Armchair admirals on CBS News are calling for a retaliatory attack against Russia after the SolarWinds hack. “We’re not willing to attack. And that’s what we’re missing now. There’s no capability that the United States has that scares them enough to not attack us, ” said Jon Miller, a former “ethical hacker.”
There’s a small but essential contradiction in his statement: are we not willing to attack, or are we incapable of attacking? Unfortunately for the US, it’s the latter. Graduation rates for Computer Science majors in the US have been steadily declining for at least two decades.
There’s just no money in it: starting salaries are laughable. IT businesses see no need to raise pay as they can easily outsource work abroad or import foreign programmers via the H-1B visa program.
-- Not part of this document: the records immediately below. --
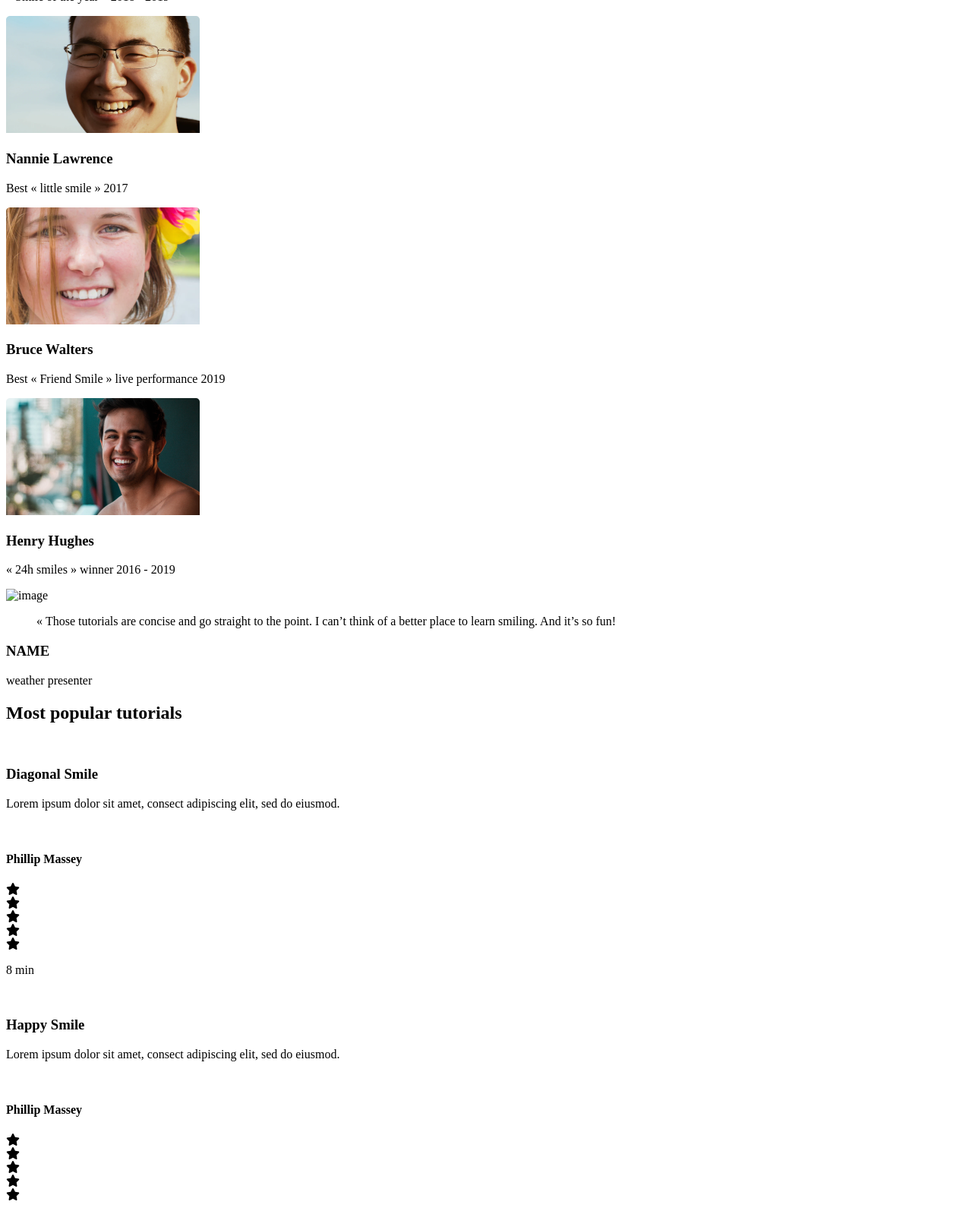
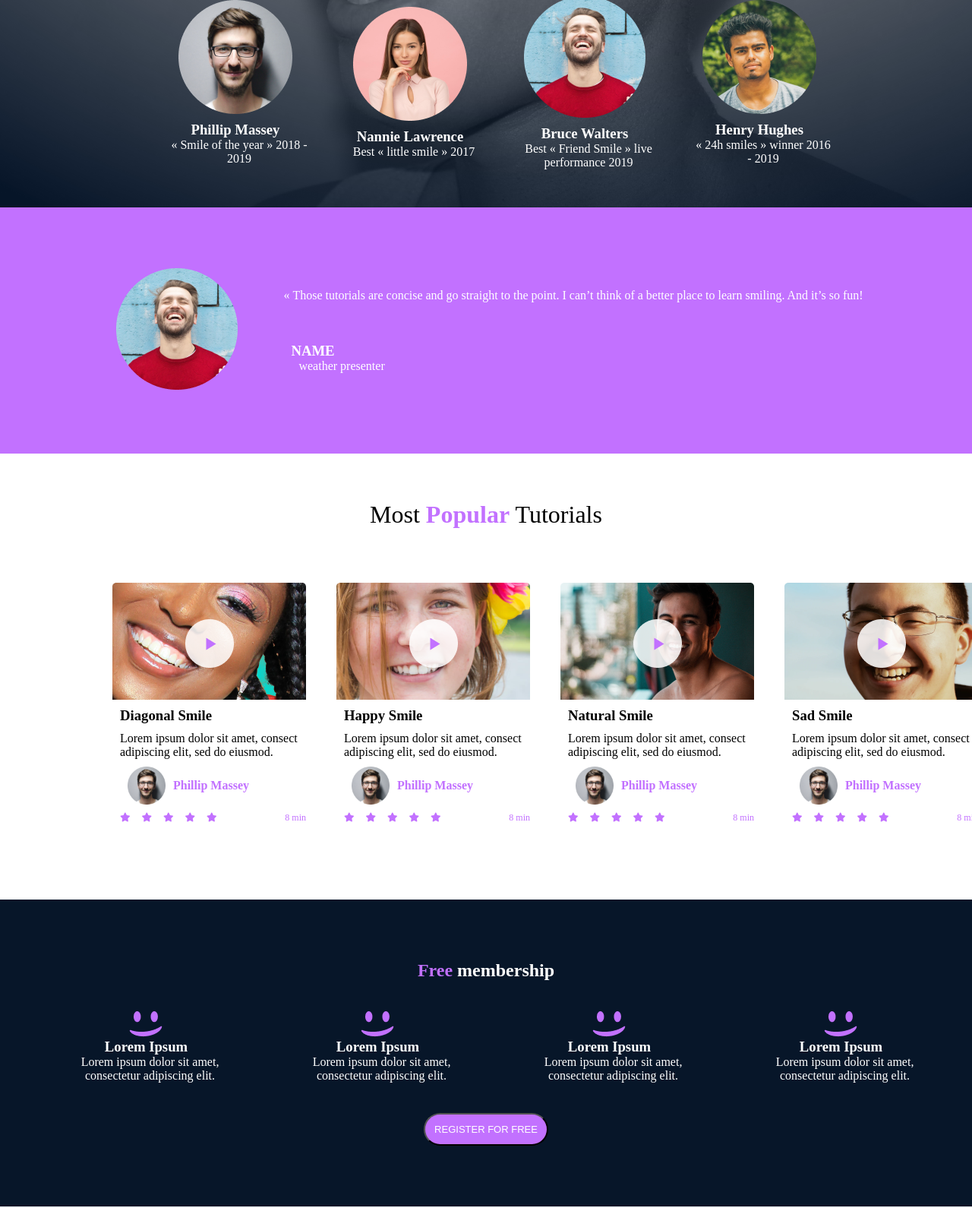
Before and after one commit to enehizy/alx_html_css, a plain HTML site: page css_advanced/index.html in a window 1280 px wide. Shown: the part 577-2167 px from the top of the page at 76% size. Drawn offline with Linux system fonts and the light colour scheme.

Commit message:
finished

```diff
--- a/css_advanced/index.html
+++ b/css_advanced/index.html
@@ -10,9 +10,9 @@
 <body>
     <header>
         <nav>
-            <img src="https://fakeimg.pl/250x250?text=Sample+Logo" alt="logo">
+            <img src="./images/logo.png" alt="logo">
 
-            <ul>
+            <ul class="nav_links">
                 <li><a href="#">COURSE</a></li>
                 <li><a href="#">PRICING</a></li>
                 <li><a href="#">LOGIN</a></li>
@@ -21,61 +21,79 @@
 
     </header>
     <main>
-        <section>
-            <div>
-                <h1>Get schooled</h1>
+        <section >
+            <div class="main_title_container">
+                <h1 class="main_title">Get schooled</h1>
+                <div class="span_container">
                     <span>SMILES</span>
                     <span>GRIN</span>
                     <span>LAUGH</span>
-                <button>REGISTER FOR FREE</button>
                 </div>
-            <div>
-                <h2>Learn from the pros</h2>
-                <div>
-                    <div>
-                        <img src="./images/1 (3).png" alt="">
+
+
+
+                <button class="register_button">REGISTER FOR FREE</button>
+            </div>
+            <div class="learn_from_the_pros">
+                <h2><span>learn</span>from the pros</h2>
+                <div class="pros_container">
+                    <div class="pros_card">
+                        <img src="./images/1.png" alt="">
                         <h3>Phillip Massey</h3>
                         <p>« Smile of the year » 2018 - 2019</p>
                     </div>
-                    <div>
-                        <img src="./images/6.png" alt="">
+                    <div class="pros_card">
+                        <img src="./images/3.png" alt="">
                         <h3>Nannie Lawrence</h3>
                         <p>Best « little smile » 2017</p>
                     </div>
-                    <div>
-                        <img src="./images/7.png" alt="">
+                    <div class="pros_card">
+                        <img src="./images/5.png" alt="">
                         <h3>Bruce Walters</h3>
                         <p>Best « Friend Smile » live performance 2019</p>
                     </div>
-                    <div>
-                        <img src="./images/8.png" alt="">
+                    <div class="pros_card">
+                        <img src="./images/4.png" alt="">
                         <h3>Henry Hughes</h3>
                         <p>« 24h smiles » winner 2016 - 2019</p>
                     </div>
                 </div>
             </div>
         </section>
-        <section>
+        <section class="testimonial">
             <div>
-                <img src="./images/Bitmap.png" alt="image">
+                <img src="./images/5.png" alt="image">
             </div>
+            <div class="testimonial_card_details">
+                <blockquote>« Those tutorials are concise and go straight to the point. I can’t think of a better place to learn smiling. And it’s so fun!</blockquote>
                 <div>
-                <blockquote>« Those tutorials are concise and go straight to the point. I can’t think of a better place to learn smiling. And it’s so fun!</blockquote>
                     <h3>NAME</h3>
                     <P>weather presenter</P>
                 </div>
+
+            </div>
         </section>
-        <section>
-            <h2>Most popular tutorials</h2>
-            <div>
-                <img src="./images/Bitmap (1).png" alt="">
+        <section class="most_popular_tutorials">
+            <h2>Most <span>popular</span> tutorials</h2>
+            <div class="popular_tutorials_card_container">
+            <div class="popular_tutorails_card">
+                <button class="play_button">
+                    <img src="./images/play.png"/>
+                </button>
+
+
+                <img src="./images/9.png" alt="">
                 <h3>Diagonal Smile</h3>
                 <p>Lorem ipsum dolor sit amet, consect adipiscing elit, sed do eiusmod.</p>
-                <div>
-                    <img src="./images/1 (3).png" alt="">
+                <div class="avatar_container">
+                    <div class="avatar">
+                     <img src="./images/1.png" alt="">
+                     </div>
                      <h4>Phillip Massey</h4>
+
                 </div>
-                <div>
+                <div class="ratings_container">
+                    <div class="ratings">
                         <div><i class="fa-solid fa-star"></i></div>
                         <div><i class="fa-solid fa-star"></i></div>
                         <div><i class="fa-solid fa-star"></i></div>
@@ -84,15 +102,24 @@
                     </div>
                     <p>8 min</p>
                 </div>
-            <div>
-                <img src="./images/Bitmap (4).png" alt="">
+
+            </div>
+            <div class="popular_tutorails_card">
+                <button class="play_button">
+                    <img src="./images/play.png"/>
+                </button>
+                <img src="./images/7.png" alt="">
                 <h3>Happy Smile</h3>
                 <p>Lorem ipsum dolor sit amet, consect adipiscing elit, sed do eiusmod.</p>
-                <div>
-                    <img src="./images/1 (3).png" alt="">
+                <div class="avatar_container">
+                    <div class="avatar">
+                      <img src="./images/1.png" alt="">
+                      </div>
                       <h4>Phillip Massey</h4>
+
                 </div>
-                <div>
+                <div class="ratings_container">
+                    <div class="ratings">
                         <div><i class="fa-solid fa-star"></i></div>
                         <div><i class="fa-solid fa-star"></i></div>
                         <div><i class="fa-solid fa-star"></i></div>
@@ -101,15 +128,23 @@
                     </div>
                     <p>8 min</p>
                 </div>
-            <div>
-                <img src="./images/Bitmap (3).png" alt="">
+
+            </div>
+            <div class="popular_tutorails_card">
+                <button class="play_button">
+                    <img src="./images/play.png"/>
+                </button>
+                <img src="./images/8.png" alt="">
                 <h3>Natural Smile</h3>
                 <p>Lorem ipsum dolor sit amet, consect adipiscing elit, sed do eiusmod.</p>
-                <div>
-                    <img src="./images/1 (3).png" alt="">
+                <div class="avatar_container">
+                    <div class="avatar">
+                     <img src="./images/1.png" alt=""/>
+                    </div>
                     <h4>Phillip Massey</h4>
                 </div>
-                <div>
+                <div class="ratings_container">
+                    <div class="ratings">
                         <div><i class="fa-solid fa-star"></i></div>
                         <div><i class="fa-solid fa-star"></i></div>
                         <div><i class="fa-solid fa-star"></i></div>
@@ -118,15 +153,24 @@
                     </div>
                     <p>8 min</p>
                 </div>
-            <div>
-                <img src="./images/Bitmap (2).png" alt="">
+
+            </div>
+            <div class="popular_tutorails_card">
+                <button class="play_button">
+                    <img src="./images/play.png"/>
+                </button>
+                <img src="./images/6.png" alt="">
                 <h3>Sad Smile</h3>
                 <p>Lorem ipsum dolor sit amet, consect adipiscing elit, sed do eiusmod.</p>
-                <div>
-                    <img src="./images/1 (3).png" alt="">
+                <div class="avatar_container">
+                    <div class="avatar">
+                        <img src="./images/1.png" alt="">
+                    </div>
+
                     <h4>Phillip Massey</h4>
                 </div>
-                <div>
+                <div class="ratings_container">
+                    <div class="ratings">
                         <div><i class="fa-solid fa-star"></i></div>
                         <div><i class="fa-solid fa-star"></i></div>
                         <div><i class="fa-solid fa-star"></i></div>
@@ -135,34 +179,40 @@
                     </div>
                     <p>8 min</p>
                 </div>
+
+            </div>
+            </div></div>
         </section>
-        <section>
-            <h2>Free membership</h2>
+        <section class="free_membership">
+            <h2> <span>Free</span> membership</h2>
+            <div class="free_membership_card_container">
             <div>
-                <img src="./images/smile.svg" alt="">
+                <img src="./images/smile.png" alt="">
                 <h3>Lorem Ipsum</h3>
                 <p>Lorem ipsum dolor sit amet, consectetur adipiscing elit.</p>
             </div>
             <div>
-                <img src="./images/smile.svg" alt="">
+                <img src="./images/smile.png" alt="">
                 <h3>Lorem Ipsum</h3>
                 <p>Lorem ipsum dolor sit amet, consectetur adipiscing elit.</p>
             </div>
             <div>
-                <img src="./images/smile.svg" alt="">
+                <img src="./images/smile.png" alt="">
                 <h3>Lorem Ipsum</h3>
                 <p>Lorem ipsum dolor sit amet, consectetur adipiscing elit.</p>
             </div>
             <div>
-                <img src="./images/smile.svg" alt="">
+                <img src="./images/smile.png" alt="">
                 <h3>Lorem Ipsum</h3>
                 <p>Lorem ipsum dolor sit amet, consectetur adipiscing elit.</p>
             </div>
-            <button>REGISTER FOR FREE</button>
+
+            </div>
+            <button class="register_button">REGISTER FOR FREE</button>
         </section>
-        <section>
+        <section class="faq">
             <h2>F.A.Q</h2>
-            <div>
+            <div class="faq_body">
                 <div>
                     <div>
                         <h3>How does this work?</h3>
@@ -194,11 +244,12 @@
                 </div>
             </div>
             </section>
+        </section>
     </main>
     <footer>
         <section>
-            <div>
-                <img src="https://fakeimg.pl/250x250?text=Sample+Logo" alt="logo">
+            <div class="footer_links">
+                <img src="./images/logo.png" alt="logo">
                 <div>
                     <i class="fa-brands fa-facebook"></i>
                     <i class="fa-brands fa-twitter"></i>
--- a/css_advanced/styles.css
+++ b/css_advanced/styles.css
@@ -0,0 +1,270 @@
+*,html{
+    box-sizing:border-box;
+    margin:0;
+    padding:0;
+
+   --purple : #C271FF;
+   --blue : #071629;
+}
+body{
+
+
+    background-image: url('./images/Object.png');
+    background-repeat: no-repeat;
+}
+button{
+    cursor: pointer;
+}
+header{
+ max-width: 1200px;
+     width:80%;
+    margin:auto;
+}
+/* .hero_section{
+    background-image: url('./images/Object.png');
+} */
+header{
+    margin-top: 37px;
+}
+ul{
+    list-style-type: none
+}
+a{
+    text-decoration: none;
+    color:white;
+}
+nav {
+    display: flex;
+    justify-content: space-between;
+}
+.nav_links{
+    display: flex;
+    gap:30px
+}
+.main_title_container{
+    margin-top:120px;
+    display: flex;
+    flex-direction: column;
+    align-items: center;
+    color:white;
+    gap:20px
+}
+.main_title{
+    font-size: 120px;
+}
+.span_container{
+    display: flex;
+    justify-content: center;
+    gap:30px;
+}
+.span_container >span{
+    display: block;
+    font-size: 15px;
+}
+.register_button{
+    background-color: var(--purple);
+    color:white;
+    padding:12px;
+    border-radius: 50px;
+   font-size: 13px;
+
+}
+.learn_from_the_pros{
+    display: flex;
+    flex-direction: column;
+    align-items: center;
+    color:white;
+}
+.learn_from_the_pros > h2{
+    font-size: 32px;
+    font-weight: 200;
+
+    margin-top: 100px ;
+
+}
+.learn_from_the_pros >h2 >span{
+    color:var(--purple);
+    font-weight: 900;
+    font-size: 32px;
+    margin: 0px 10px;
+    text-transform: capitalize;
+}
+.pros_container{
+    display: flex;
+    gap:30px;
+    margin-top: 10px;
+
+}
+.pros_card{
+    width:200px;
+    display: flex;
+    flex-direction: column;
+    align-items: center;
+    justify-content: center;
+    text-align: center;
+    white-space: wrap;
+    padding-bottom: 50px;
+    /* margin-bottom: 160px ; */
+}
+.pros_card > h3{
+    margin-top:10px;
+}
+.testimonial{
+    display:flex;
+    justify-content: center;
+    /* align-items: center; */
+    gap:50px;
+    background-color: var(--purple);
+    margin-left:0;
+    margin-right: 0;
+    max-width: 100%;
+    padding:80px;
+    color:white;
+}
+.testimonial_card_details{
+    display: flex;
+    flex-direction: column;
+    justify-content: space-around;
+    align-items: space-between;
+}
+.most_popular_tutorials{
+    display: flex;
+    flex-direction: column;
+    align-items: center ;
+    margin-top: 60px;}
+
+.most_popular_tutorials >h2{
+    font-size: 32px;
+    line-height: 40px;
+    font-weight: 200;
+    text-transform: capitalize;
+}
+.most_popular_tutorials > h2 > span{
+    font-weight: 700;
+    color:var(--purple);
+
+}
+.popular_tutorials_card_container{
+    display:flex;
+    max-width: 1200px;
+    width:80%;
+    margin:auto;
+    margin-top: 70px;
+    gap:30px;
+}
+.popular_tutorails_card{
+    display:flex;
+    flex-direction: column;
+    gap:10px;
+}
+.popular_tutorails_card > h3,p,div{
+    padding-left:10px;
+    position: relative;
+}
+.popular_tutorails_card > div >h4{
+    color:var(--purple)
+}
+.ratings_container{
+    display: flex;
+    font-size: 12px;
+    justify-content: space-between;
+    padding-left: 0px;
+    color:var(--purple);
+}
+.ratings{
+    display: flex;
+
+    padding-left: 0px;
+    gap:5px;
+}
+.avatar{
+    width:60px;
+    height:50px;
+}
+.avatar >img{
+    widtH:100%;
+    height:100%;
+}
+.avatar_container{
+    display: flex;
+    align-items: center;
+    gap:10px;
+}
+.play_button{
+    border: 0;
+    margin:0;
+    background-color: transparent;
+    position: absolute;
+    left:40%;
+    top:15%;
+
+
+}
+.free_membership{
+    background-color: var(--blue);
+    color:white;
+    display: flex;
+    flex-direction: column;
+    align-items: center;
+    justify-content: center;
+    padding:80px 0px;
+    margin-top:100px;
+    gap:40px;
+
+}
+.free_membership >h2> span{
+    color: var(--purple);
+}
+.free_membership_card_container{
+    display: flex;
+    gap:30px;
+    max-width: 1200px;
+
+}
+.free_membership_card_container >div{
+    display: flex;
+    flex-direction: column;
+    justify-content: center;
+    align-items: center;
+    text-align: center;
+}
+.faq{
+    display:flex;
+    flex-direction: column;
+    justify-content: center;
+    align-items: center;
+}
+.faq h2{
+    font-size: 60px;
+    margin-top:80px;
+    font-weight: 300;
+}
+.faq_body{
+    display:flex;
+   max-width: 1200px;
+   width:80%;
+
+
+}
+
+.faq_body h3{
+    margin-top: 40px;
+    margin-bottom: 20px;
+
+}
+footer{
+    background-color: var(--blue);
+    color:white;
+   text-align: center;
+   padding:70px;
+   margin-top:50px;
+
+}
+.footer_links{
+    display: flex;
+    justify-content: space-between;
+   max-width: 1200px;
+   margin: auto;
+
+
+}
```
Lines whose indentation alone changed are shown as unchanged.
A few days ago, Microsoft president Brad Smith claimed that the SolarWinds hack took more than a thousand engineers to create. Maybe if they were Microsoft engineers… In reality, I would be amazed if more than a few dozen people wrote the whole thing. Whoever those programmers were, they must be demanding a raise.
The US has a profound shortage of qualified home-grown developers. And you can’t attack Russia or China using the hackers you leased from them.
I am not saying that the US can’t strike back. It can, and it can probably cause some appreciable damage. What it can’t do is sustain a broad attack for very long while effectively defending itself against the inevitable counterstrike.
Additionally, the US economy is far more computerized than Russia’s, and, consequently, it is far more vulnerable to hacking. You start throwing stones, and soon you may discover that your glass house makes for an easier target.
It may very well be that this Pandora’s box we can’t afford to open. At least not now or in the near future. So what can we do? We can certainly try to fix the situation with computer science education and employment in the US with investment and tax incentives, so we are not wholly reliant on foreign brains.
Will this be our government’s response? Probably not. Likely, the big brains in Washington will launch some half-assed hack back and get embroiled in a protracted tit-for-tat cyberwar that will cost the taxpayers billions and ultimately will hurt us far more than it will the other guy.
Experienced Unix/Linux System Administrator with 20-year background in Systems Analysis, Problem Resolution and Engineering Application Support in a large distributed Unix and Windows server environment. Strong problem determination skills. Good knowledge of networking, remote diagnostic techniques, firewalls and network security. Extensive experience with engineering application and database servers, high-availability systems, high-performance computing clusters, and process automation.